On November 22, 2016, a federal judge in Texas stayed the impending United States Department of Labor standards for wage exemption requirements. Until this stay is lifted, employers may continue to follow the current overtime and exemption rules.
“Exempt” employees are professional, administrative, or managerial employees who are exempt from overtime rules, provided they meet certain job duty qualifications and receive a salary above a threshold limit. The federal exemption rule scheduled to take effect on December 1, 2016, would have raised the
threshold from $23,660 to $47,476. This stay prevents the new exemption limit from going into effect while the court further studies the authority of the Department of Labor and validity of the new rule.
Despite this delay in implementing the new federal rule, there is still a thicket of laws relating to exemptions under California law—most notably that to be exempt, an employee’s salary must be twice the minimum wage, which is currently $10 an hour in California. This makes the effective exemption threshold $41,600 ($800 a week). On January 1, 2017, the minimum wage in California increases to $10.50 an hour (for employers with 26 or more employees), which has an exemption limit of $43,680. The minimum wage will increase to $11 an hour in 2018, and then increase by one dollar each year until 2022, when it hits $15 an hour (an exemption limit of $62,400 a year). So, no matter what happens to the federal rule, the reprieve on the increase of the exemption limits is only temporary in California.

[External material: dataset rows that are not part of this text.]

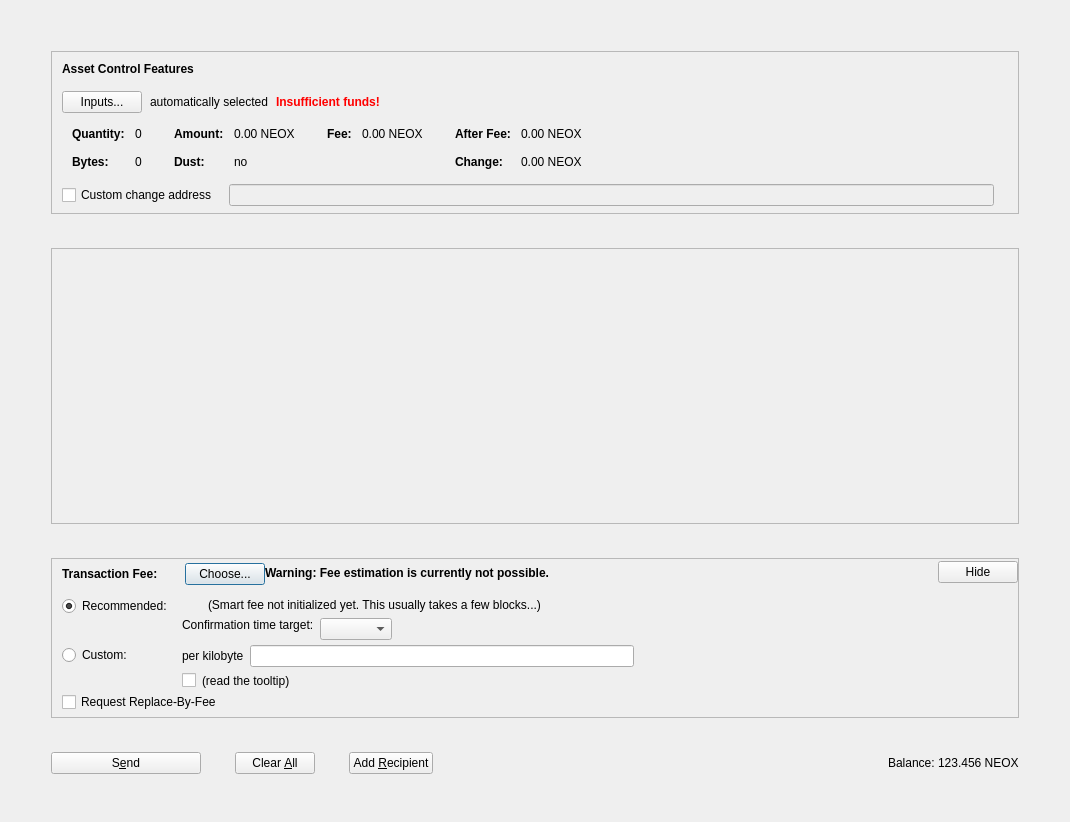
Before: the Qt Designer form src/qt/forms/assetsdialog.ui in NeoxaChain/Neoxa, drawn with Qt 5.
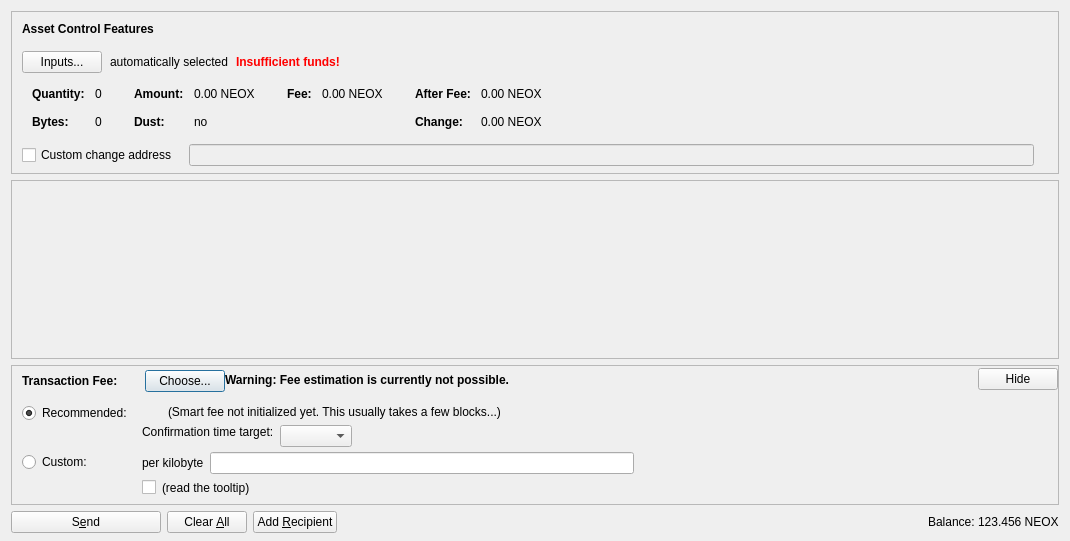
After: the same form once the commit is applied. Icons and pictures are not drawn. Custom widgets are drawn as their Qt base class.

Diff of the .ui file:
```diff
--- a/src/qt/forms/assetsdialog.ui
+++ b/src/qt/forms/assetsdialog.ui
@@ -7,7 +7,7 @@
     <x>0</x>
     <y>0</y>
     <width>1070</width>
-    <height>822</height>
+    <height>541</height>
    </rect>
   </property>
   <property name="windowTitle">
@@ -20,19 +20,19 @@
    <item>
     <layout class="QVBoxLayout" name="verticalLayout_3">
      <property name="spacing">
-      <number>34</number>
+      <number>6</number>
      </property>
      <property name="leftMargin">
-      <number>40</number>
+      <number>0</number>
      </property>
      <property name="topMargin">
-      <number>40</number>
+      <number>0</number>
      </property>
      <property name="rightMargin">
-      <number>40</number>
+      <number>0</number>
      </property>
      <property name="bottomMargin">
-      <number>40</number>
+      <number>0</number>
      </property>
      <item>
       <widget class="QFrame" name="frameAssetControl">
@@ -604,8 +604,8 @@
          <rect>
           <x>0</x>
           <y>0</y>
-          <width>964</width>
-          <height>165</height>
+          <width>1048</width>
+          <height>91</height>
          </rect>
         </property>
         <layout class="QVBoxLayout" name="verticalLayout_2" stretch="0,1">
@@ -1122,16 +1122,6 @@
                </item>
               </layout>
              </item>
-             <item>
-              <widget class="QCheckBox" name="optInRBF">
-               <property name="toolTip">
-                <string>Indicates that the sender may wish to replace this transaction with a new one paying higher fees (prior to being confirmed).</string>
-               </property>
-               <property name="text">
-                <string>Request Replace-By-Fee</string>
-               </property>
-              </widget>
-             </item>
             </layout>
            </widget>
           </item>
```
Left out of the diff: 20 changed lines with no effect on the pictures.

In addition to state law, many local jurisdictions in California have higher minimum wage requirements, which mean higher exemption limits. The City of Los Angeles, for example, has a two‐tiered system for minimum wage, with employers with 26 or more on their payroll required to pay $10.50 an hour (which
will rise eventually to $15 an hour by mid‐2020), and employers with 25 or less on payroll following these increases by one year (so will rise to $15 an hour by mid‐2021). Therefore, employers with 26 or more employees on payroll have a current exemption limit of $43,680 in Los Angles, and on July 1, 2017, the wage jumps to $12 an hour and the exemption limit to $49,920.
This federal stay poses a conundrum for employers who have already provided salary increases to employees to maintain their exemption status. Employers should keep in mind the approaching California exemption limit increases, as well as the likely appeal of the stay by the Department of Labor.
Please contact us if you would like to discuss this or other employment matters further:
Robert Stellwagen, Esq. | [email protected]
Ryan Kohler, Esq. |[email protected]
Nothing contained in this article should be considered legal advice. Anyone who reads this article should consult with an attorney before acting on anything contained in this or any other article on legal matters, as facts and circumstances will vary from case to case.